This page is temporarily not available. Please check later as it should be available shortly. If you have any questions, please email customer support at email@example.com or call 800-767-3771 ext. 9339.
The wild swing of the markets finally came to a halt after a strong rally in the final session pushed the benchmarks higher. Investor sentiment was boosted by positive durable-goods orders and investors rushed in to buy beaten-down financial stocks. Markets posted their third-straight win and look likely to finally enjoy a positive week after recording four-weeks of decline. However, investors wavered between anticipation and caution as they await Fed Chairman’s speech on Friday at the Jackson Hole.
The Dow Jones Industrial Average (DJIA) moved up 1.3% to close at 11,320.71. The Standard & poor 500 (S&P 500) gained 1.3% to settle at 1,177.60. The tech-laden Nasdaq Composite Index climbed 0.9% and finished the day at 2,467.69. The fear-gauge CBOE Volatility Index (VIX) hovered near 35, and it continues to trade above the key level of 30. On the New York Stock Exchange, the American Stock Exchange and Nasdaq, consolidated volumes were 8.21 billion shares, versus last year's daily average of around 8.47 billion.
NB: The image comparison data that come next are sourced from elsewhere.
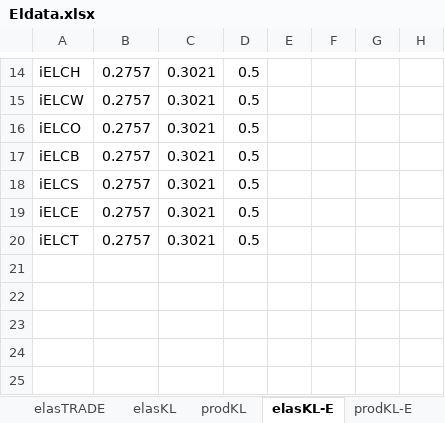
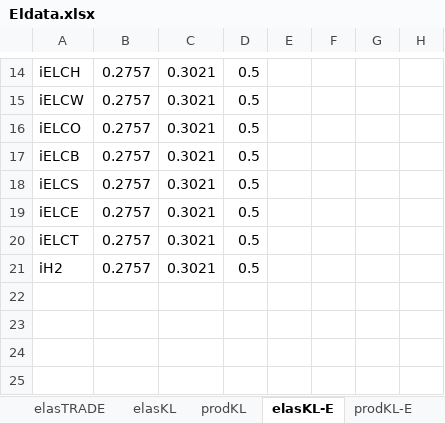
Before and after one commit to TNO/EXIOMOD-open, an Excel workbook: project_open_entrance/00_base_model_setup/data/Eldata.xlsx, sheet elasKL-E, drawn as a sheet; only a part is shown, gaps mark what is left out; values as stored, in another font and other column widths than the file's, no borders; the diff names each change by its address in the sheet, - before the commit and + after, or states it on an @@ line.

```diff
--- a/project_open_entrance/00_base_model_setup/data/Eldata.xlsx (sheet elasKL-E)
+++ b/project_open_entrance/00_base_model_setup/data/Eldata.xlsx (sheet elasKL-E)
-A21: (empty)
+A21: iH2
-B21: (empty)
+B21: 0.2757
-C21: (empty)
+C21: 0.3021
-D21: (empty)
+D21: 0.5
```
Also changed, not shown: sheet prodKL-E, sheet prodKL, sheet elasKL, project_open_entrance/02_project_model_setup/data/prodKL.xlsx, 12 other files.
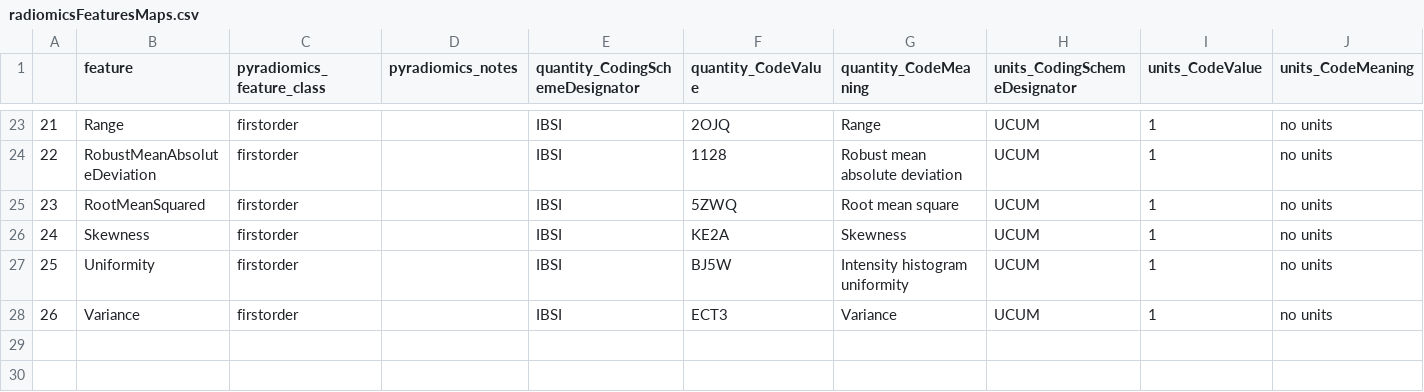
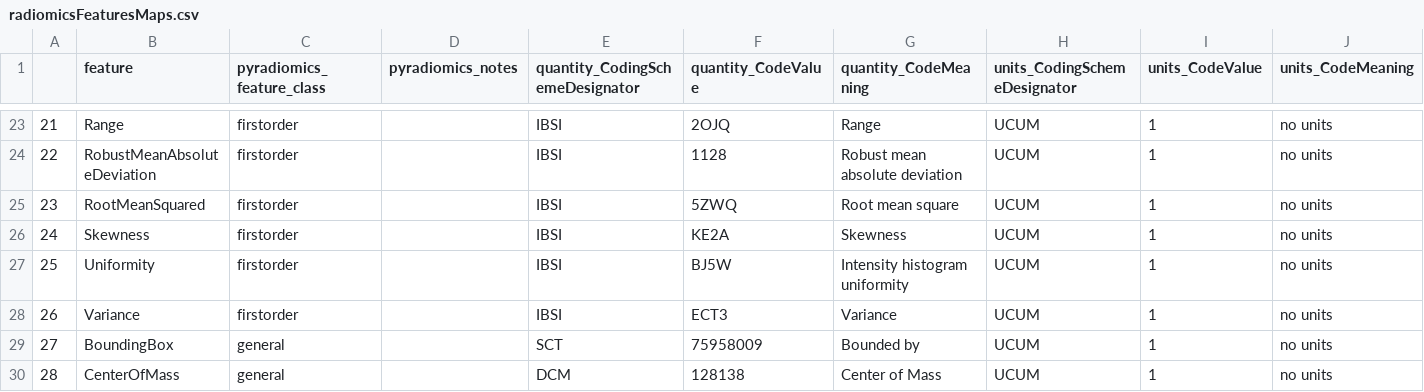
Before and after one commit to ImagingDataCommons/CloudSegmentator, a CSV file: configs/TotalSegmentator/radiomicsFeaturesMaps.csv, drawn as a sheet; only a part is shown, gaps mark what is left out; the diff names each change by its address in the sheet, - before the commit and + after, or states it on an @@ line.

Commit message:
add center of mass and bounding box codes

```diff
--- a/configs/TotalSegmentator/radiomicsFeaturesMaps.csv
+++ b/configs/TotalSegmentator/radiomicsFeaturesMaps.csv
+row 29: 27 | BoundingBox | general |  | SCT | 75958009 | Bounded by | UCUM | 1 | no units
+row 30: 28 | CenterOfMass | general |  | DCM | 128138 | Center of Mass | UCUM | 1 | no units
```
Also changed, not shown: configs/TotalSegmentator/totalsegmentator_features_code_mapping .csv.
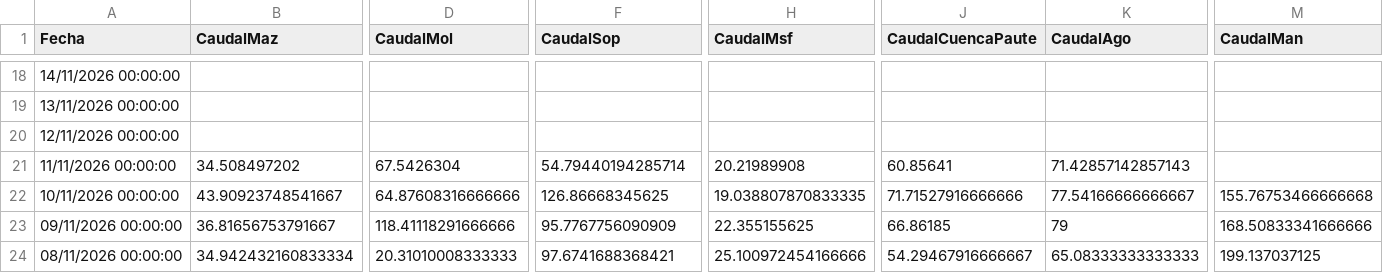
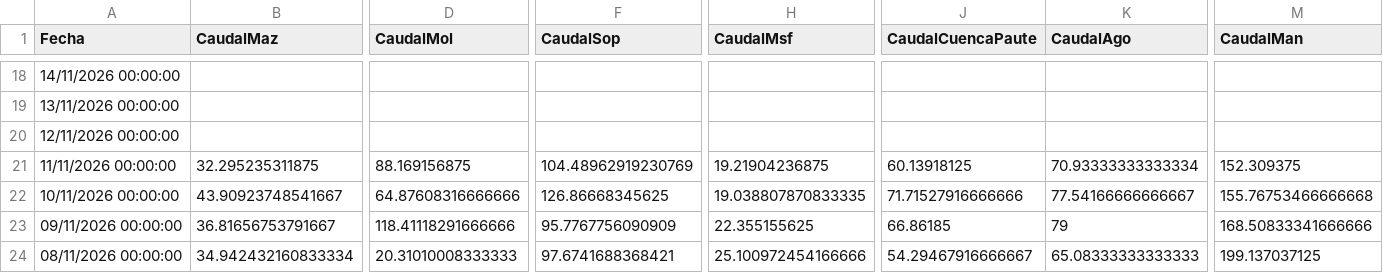
Before and after one commit to davidmunoz-create/hidroelectricasecuador, a CSV file: data/hidrologia-mensual.csv, drawn as a sheet; only a part is shown, gaps mark what is left out; the diff covers the shown part only; the diff names each change by its address in the sheet, - before the commit and + after, or states it on an @@ line.

```diff
--- a/data/hidrologia-mensual.csv
+++ b/data/hidrologia-mensual.csv
-B21 (CaudalMaz): 34.508497202
+B21 (CaudalMaz): 32.295235311875
-D21 (CaudalMol): 67.5426304
+D21 (CaudalMol): 88.169156875
-F21 (CaudalSop): 54.79440194285714
+F21 (CaudalSop): 104.48962919230769
-H21 (CaudalMsf): 20.21989908
+H21 (CaudalMsf): 19.21904236875
-J21 (CaudalCuencaPaute): 60.85641
+J21 (CaudalCuencaPaute): 60.13918125
-K21 (CaudalAgo): 71.42857142857143
+K21 (CaudalAgo): 70.93333333333334
-M21 (CaudalMan): (empty)
+M21 (CaudalMan): 152.309375
```
Also changed, not shown: 1 edited cell elsewhere in this file, data/hidrologia-diario.csv, data/produccion-diario.csv, 1 other file.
On the NYSE, for every stock that declined, more than two stocks moved higher.
But for Exxon Mobil Corporation (NYSE:XOM), which dropped 0.2%, all of the 30 Dow components settled in the green. Bank of America Corporation (NYSE:BAC) led the gains for the Dow after soaring 10.9%. This bellwether’s jump comes after the stock was heavily beaten down over the past few days and recently hit a 52-week low. Fears emerged that the bank is in need of raising capital to cover mortgage losses. Raymond James Financial Inc. (NYSE:RJF) maintained its neutral rating on the stock.
Coming to financial stocks, the financial sector itself finished in the green and the S&P financials index (GSPF) advanced 2.8%. Among other bellwethers, JPMorgan Chase & Co. (NYSE:JPM), The Goldman Sachs Group, Inc. (NYSE:GS), Morgan Stanley (NYSE:MS), Wells Fargo & Company (NYSE:WFC) and U.S. Bancorp (NYSE:USB) gained 3.0%, 3.2%, 3.6%, 2.1% and 3.4%, respectively.
Most of the domestic economic reports released off late have highlighted the sorry state of the economy. However, investors were more than happy after encouraging data on durable-goods orders was released by the Commerce Department yesterday. The US Census Bureau announced that new orders for manufactured durable goods increased $7.7 billion or 4.0% to $201.5 billion in July. The report further stated: “This increase, up two of the last three months, followed a 1.3 percent June decrease. Excluding transportation, new orders increased 0.7 percent. Excluding defense, new orders increased 4.8 percent.
Also, gold prices slipped substantively by $104 to $1,757 an ounce, after gold had traded over $1, 900 an ounce for the first time. Subsequently, exchange-traded funds that track gold stocks and gold-mining stocks declined. The drop in the gold futures for December to $1,757 an ounce is the sharpest percentage drop since December 2008.
While the market sentiment was boosted by durable goods data, declining gold prices and the opportunity to buy beaten-down stocks, investors anxiously await Federal Reserve Chairman Ben Bernanke‘s speech at the central bank's annual conference in Jackson Hole, Wyoming on Friday. Investors are hopeful that the bond-buying plan will provide support to the financial markets. It was August last year when Bernanke had actually laid the foundation for the $600 billion bond-buying plan known as the QE2. However, a portion of market watchers are not so hopeful and opined that Bernanke may not hint at any asset-purchase plan on Friday.
Separately, co-founder of Apple Inc. (NASDAQ:AAPL), Steve Jobs, announced he was stepping down from his role as the chief executive of the tech-giant. Jobs, aged 55, has been suffering from health issues and has survived pancreatic cancer. While the shares of the tech-giant gained by a mere 0.7% during the trading day, the stock slid 5.1% after the closing bell. S&P futures lost 3.8 points and it is worth noting that when ranked according to market capitalization, Apple is the second-largest component in the S&P 500.